*Your objective:* Could you output the whole listing exactly as it stands, minus any images?

*Task material:*
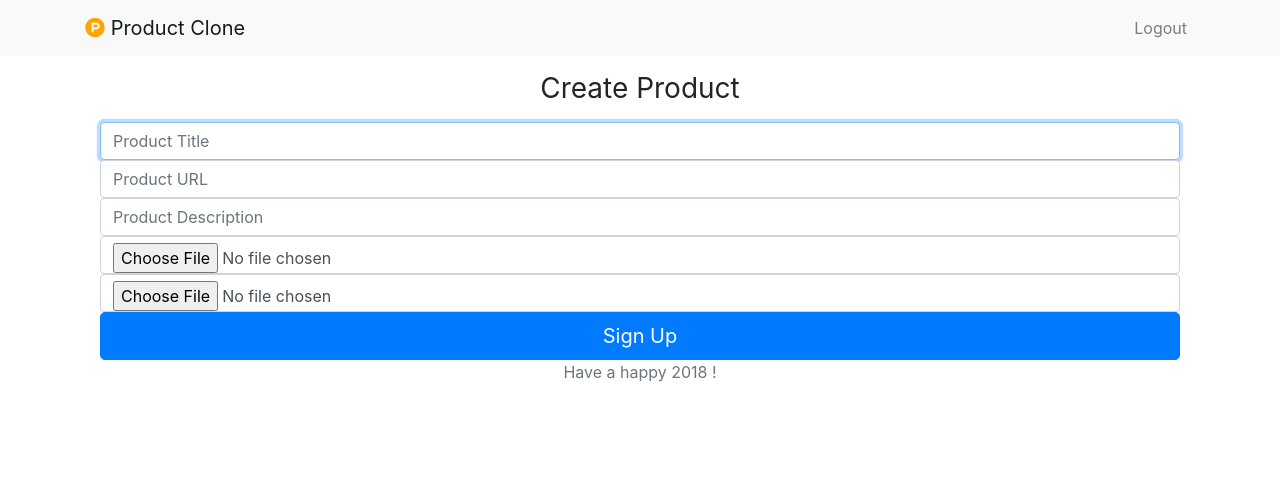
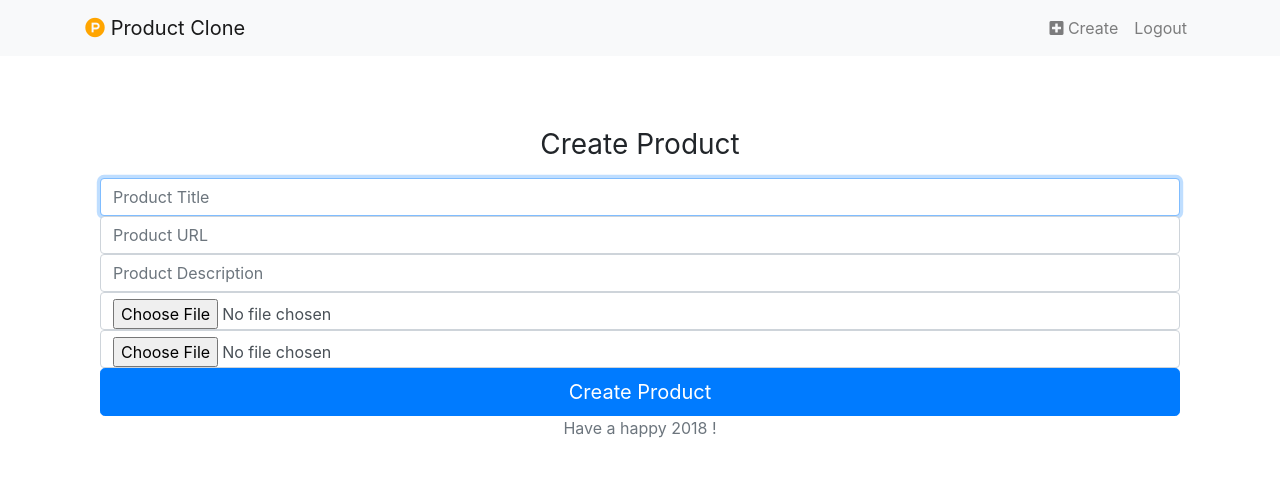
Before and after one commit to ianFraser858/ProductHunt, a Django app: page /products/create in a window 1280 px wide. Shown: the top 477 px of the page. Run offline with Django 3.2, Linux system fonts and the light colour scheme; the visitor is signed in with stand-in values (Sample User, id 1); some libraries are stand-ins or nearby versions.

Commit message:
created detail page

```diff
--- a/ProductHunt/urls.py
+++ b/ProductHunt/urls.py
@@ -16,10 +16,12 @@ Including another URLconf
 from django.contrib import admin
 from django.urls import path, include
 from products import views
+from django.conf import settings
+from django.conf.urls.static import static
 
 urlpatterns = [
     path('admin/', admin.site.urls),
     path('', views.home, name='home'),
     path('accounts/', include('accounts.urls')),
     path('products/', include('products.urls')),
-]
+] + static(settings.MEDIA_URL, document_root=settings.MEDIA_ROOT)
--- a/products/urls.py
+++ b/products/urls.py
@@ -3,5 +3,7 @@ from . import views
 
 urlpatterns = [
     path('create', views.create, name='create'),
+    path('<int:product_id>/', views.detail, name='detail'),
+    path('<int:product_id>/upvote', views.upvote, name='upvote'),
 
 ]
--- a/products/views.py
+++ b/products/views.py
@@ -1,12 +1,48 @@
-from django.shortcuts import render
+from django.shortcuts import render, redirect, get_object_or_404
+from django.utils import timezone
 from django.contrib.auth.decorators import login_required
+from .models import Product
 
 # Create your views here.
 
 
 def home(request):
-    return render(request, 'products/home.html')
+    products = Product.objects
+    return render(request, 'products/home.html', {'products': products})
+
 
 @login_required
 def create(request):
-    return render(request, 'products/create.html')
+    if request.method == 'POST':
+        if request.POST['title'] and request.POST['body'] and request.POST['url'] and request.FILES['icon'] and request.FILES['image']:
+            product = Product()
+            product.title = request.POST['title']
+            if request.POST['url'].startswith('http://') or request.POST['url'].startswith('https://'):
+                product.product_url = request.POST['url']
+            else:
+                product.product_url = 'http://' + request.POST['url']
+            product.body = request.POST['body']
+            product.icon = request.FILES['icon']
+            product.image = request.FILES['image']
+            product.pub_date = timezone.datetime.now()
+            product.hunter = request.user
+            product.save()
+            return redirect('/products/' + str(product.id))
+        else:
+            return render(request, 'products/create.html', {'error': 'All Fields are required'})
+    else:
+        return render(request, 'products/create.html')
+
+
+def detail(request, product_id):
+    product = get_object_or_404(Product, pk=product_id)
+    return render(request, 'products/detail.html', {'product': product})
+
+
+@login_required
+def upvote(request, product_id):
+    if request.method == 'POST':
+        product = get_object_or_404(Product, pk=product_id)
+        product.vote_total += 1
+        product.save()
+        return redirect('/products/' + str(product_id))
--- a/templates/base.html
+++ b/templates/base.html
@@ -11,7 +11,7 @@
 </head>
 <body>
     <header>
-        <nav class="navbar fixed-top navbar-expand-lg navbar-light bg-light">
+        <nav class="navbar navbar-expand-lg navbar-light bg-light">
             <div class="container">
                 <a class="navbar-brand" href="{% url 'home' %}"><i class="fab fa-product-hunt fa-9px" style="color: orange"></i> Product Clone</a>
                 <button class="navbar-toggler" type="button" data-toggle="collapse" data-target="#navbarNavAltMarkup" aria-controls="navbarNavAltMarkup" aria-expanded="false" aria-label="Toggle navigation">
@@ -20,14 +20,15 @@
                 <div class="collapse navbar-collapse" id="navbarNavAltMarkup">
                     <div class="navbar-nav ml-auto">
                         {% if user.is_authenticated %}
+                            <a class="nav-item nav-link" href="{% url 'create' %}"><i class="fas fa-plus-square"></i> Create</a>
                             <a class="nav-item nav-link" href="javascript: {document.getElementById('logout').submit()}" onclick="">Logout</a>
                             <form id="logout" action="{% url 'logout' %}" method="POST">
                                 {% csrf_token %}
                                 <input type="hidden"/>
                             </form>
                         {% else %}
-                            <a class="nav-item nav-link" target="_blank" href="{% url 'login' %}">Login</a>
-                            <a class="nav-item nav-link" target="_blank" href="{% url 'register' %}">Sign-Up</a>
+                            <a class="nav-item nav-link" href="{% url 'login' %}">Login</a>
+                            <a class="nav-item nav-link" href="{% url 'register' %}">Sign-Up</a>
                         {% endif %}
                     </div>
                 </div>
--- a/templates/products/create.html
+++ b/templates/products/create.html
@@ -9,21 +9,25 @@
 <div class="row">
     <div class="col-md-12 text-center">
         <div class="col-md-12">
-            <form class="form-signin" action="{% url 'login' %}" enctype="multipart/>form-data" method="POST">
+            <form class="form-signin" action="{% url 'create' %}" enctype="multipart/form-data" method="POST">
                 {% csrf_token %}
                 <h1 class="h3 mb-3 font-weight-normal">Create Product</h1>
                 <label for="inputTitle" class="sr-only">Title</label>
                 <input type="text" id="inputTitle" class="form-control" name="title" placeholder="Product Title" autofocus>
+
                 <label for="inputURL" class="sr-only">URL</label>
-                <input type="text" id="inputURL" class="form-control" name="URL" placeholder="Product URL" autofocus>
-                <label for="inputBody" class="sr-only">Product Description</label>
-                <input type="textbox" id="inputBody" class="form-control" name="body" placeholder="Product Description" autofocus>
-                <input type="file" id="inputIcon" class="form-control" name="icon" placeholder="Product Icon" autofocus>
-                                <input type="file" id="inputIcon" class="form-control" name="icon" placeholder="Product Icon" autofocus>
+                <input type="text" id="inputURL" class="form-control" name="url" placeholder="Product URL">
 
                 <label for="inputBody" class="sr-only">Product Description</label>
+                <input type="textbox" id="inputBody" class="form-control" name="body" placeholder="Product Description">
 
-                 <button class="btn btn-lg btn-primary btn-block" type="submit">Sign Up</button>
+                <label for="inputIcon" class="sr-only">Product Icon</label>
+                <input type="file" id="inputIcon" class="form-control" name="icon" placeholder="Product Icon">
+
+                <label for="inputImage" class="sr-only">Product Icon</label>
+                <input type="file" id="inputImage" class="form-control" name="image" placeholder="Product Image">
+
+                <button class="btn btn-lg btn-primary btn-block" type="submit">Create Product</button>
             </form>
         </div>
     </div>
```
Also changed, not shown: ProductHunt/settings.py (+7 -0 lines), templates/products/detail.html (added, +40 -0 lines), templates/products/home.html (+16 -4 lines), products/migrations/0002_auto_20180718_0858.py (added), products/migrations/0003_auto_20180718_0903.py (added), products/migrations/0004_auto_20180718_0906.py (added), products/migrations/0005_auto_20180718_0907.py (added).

*Written solution:*
Before and after one commit to ianFraser858/ProductHunt, a Django app: page /products/create in a window 1280 px wide. Shown: the top 477 px of the page. Run offline with Django 3.2, Linux system fonts and the light colour scheme; the visitor is signed in with stand-in values (Sample User, id 1); some libraries are stand-ins or nearby versions.

Commit message:
created detail page

```diff
--- a/ProductHunt/urls.py
+++ b/ProductHunt/urls.py
@@ -16,10 +16,12 @@ Including another URLconf
 from django.contrib import admin
 from django.urls import path, include
 from products import views
+from django.conf import settings
+from django.conf.urls.static import static
 
 urlpatterns = [
     path('admin/', admin.site.urls),
     path('', views.home, name='home'),
     path('accounts/', include('accounts.urls')),
     path('products/', include('products.urls')),
-]
+] + static(settings.MEDIA_URL, document_root=settings.MEDIA_ROOT)
--- a/products/urls.py
+++ b/products/urls.py
@@ -3,5 +3,7 @@ from . import views
 
 urlpatterns = [
     path('create', views.create, name='create'),
+    path('<int:product_id>/', views.detail, name='detail'),
+    path('<int:product_id>/upvote', views.upvote, name='upvote'),
 
 ]
--- a/products/views.py
+++ b/products/views.py
@@ -1,12 +1,48 @@
-from django.shortcuts import render
+from django.shortcuts import render, redirect, get_object_or_404
+from django.utils import timezone
 from django.contrib.auth.decorators import login_required
+from .models import Product
 
 # Create your views here.
 
 
 def home(request):
-    return render(request, 'products/home.html')
+    products = Product.objects
+    return render(request, 'products/home.html', {'products': products})
+
 
 @login_required
 def create(request):
-    return render(request, 'products/create.html')
+    if request.method == 'POST':
+        if request.POST['title'] and request.POST['body'] and request.POST['url'] and request.FILES['icon'] and request.FILES['image']:
+            product = Product()
+            product.title = request.POST['title']
+            if request.POST['url'].startswith('http://') or request.POST['url'].startswith('https://'):
+                product.product_url = request.POST['url']
+            else:
+                product.product_url = 'http://' + request.POST['url']
+            product.body = request.POST['body']
+            product.icon = request.FILES['icon']
+            product.image = request.FILES['image']
+            product.pub_date = timezone.datetime.now()
+            product.hunter = request.user
+            product.save()
+            return redirect('/products/' + str(product.id))
+        else:
+            return render(request, 'products/create.html', {'error': 'All Fields are required'})
+    else:
+        return render(request, 'products/create.html')
+
+
+def detail(request, product_id):
+    product = get_object_or_404(Product, pk=product_id)
+    return render(request, 'products/detail.html', {'product': product})
+
+
+@login_required
+def upvote(request, product_id):
+    if request.method == 'POST':
+        product = get_object_or_404(Product, pk=product_id)
+        product.vote_total += 1
+        product.save()
+        return redirect('/products/' + str(product_id))
--- a/templates/base.html
+++ b/templates/base.html
@@ -11,7 +11,7 @@
 </head>
 <body>
     <header>
-        <nav class="navbar fixed-top navbar-expand-lg navbar-light bg-light">
+        <nav class="navbar navbar-expand-lg navbar-light bg-light">
             <div class="container">
                 <a class="navbar-brand" href="{% url 'home' %}"><i class="fab fa-product-hunt fa-9px" style="color: orange"></i> Product Clone</a>
                 <button class="navbar-toggler" type="button" data-toggle="collapse" data-target="#navbarNavAltMarkup" aria-controls="navbarNavAltMarkup" aria-expanded="false" aria-label="Toggle navigation">
@@ -20,14 +20,15 @@
                 <div class="collapse navbar-collapse" id="navbarNavAltMarkup">
                     <div class="navbar-nav ml-auto">
                         {% if user.is_authenticated %}
+                            <a class="nav-item nav-link" href="{% url 'create' %}"><i class="fas fa-plus-square"></i> Create</a>
                             <a class="nav-item nav-link" href="javascript: {document.getElementById('logout').submit()}" onclick="">Logout</a>
                             <form id="logout" action="{% url 'logout' %}" method="POST">
                                 {% csrf_token %}
                                 <input type="hidden"/>
                             </form>
                         {% else %}
-                            <a class="nav-item nav-link" target="_blank" href="{% url 'login' %}">Login</a>
-                            <a class="nav-item nav-link" target="_blank" href="{% url 'register' %}">Sign-Up</a>
+                            <a class="nav-item nav-link" href="{% url 'login' %}">Login</a>
+                            <a class="nav-item nav-link" href="{% url 'register' %}">Sign-Up</a>
                         {% endif %}
                     </div>
                 </div>
--- a/templates/products/create.html
+++ b/templates/products/create.html
@@ -9,21 +9,25 @@
 <div class="row">
     <div class="col-md-12 text-center">
         <div class="col-md-12">
-            <form class="form-signin" action="{% url 'login' %}" enctype="multipart/>form-data" method="POST">
+            <form class="form-signin" action="{% url 'create' %}" enctype="multipart/form-data" method="POST">
                 {% csrf_token %}
                 <h1 class="h3 mb-3 font-weight-normal">Create Product</h1>
                 <label for="inputTitle" class="sr-only">Title</label>
                 <input type="text" id="inputTitle" class="form-control" name="title" placeholder="Product Title" autofocus>
+
                 <label for="inputURL" class="sr-only">URL</label>
-                <input type="text" id="inputURL" class="form-control" name="URL" placeholder="Product URL" autofocus>
-                <label for="inputBody" class="sr-only">Product Description</label>
-                <input type="textbox" id="inputBody" class="form-control" name="body" placeholder="Product Description" autofocus>
-                <input type="file" id="inputIcon" class="form-control" name="icon" placeholder="Product Icon" autofocus>
-                                <input type="file" id="inputIcon" class="form-control" name="icon" placeholder="Product Icon" autofocus>
+                <input type="text" id="inputURL" class="form-control" name="url" placeholder="Product URL">
 
                 <label for="inputBody" class="sr-only">Product Description</label>
+                <input type="textbox" id="inputBody" class="form-control" name="body" placeholder="Product Description">
 
-                 <button class="btn btn-lg btn-primary btn-block" type="submit">Sign Up</button>
+                <label for="inputIcon" class="sr-only">Product Icon</label>
+                <input type="file" id="inputIcon" class="form-control" name="icon" placeholder="Product Icon">
+
+                <label for="inputImage" class="sr-only">Product Icon</label>
+                <input type="file" id="inputImage" class="form-control" name="image" placeholder="Product Image">
+
+                <button class="btn btn-lg btn-primary btn-block" type="submit">Create Product</button>
             </form>
         </div>
     </div>
```
Also changed, not shown: ProductHunt/settings.py (+7 -0 lines), templates/products/detail.html (added, +40 -0 lines), templates/products/home.html (+16 -4 lines), products/migrations/0002_auto_20180718_0858.py (added), products/migrations/0003_auto_20180718_0903.py (added), products/migrations/0004_auto_20180718_0906.py (added), products/migrations/0005_auto_20180718_0907.py (added).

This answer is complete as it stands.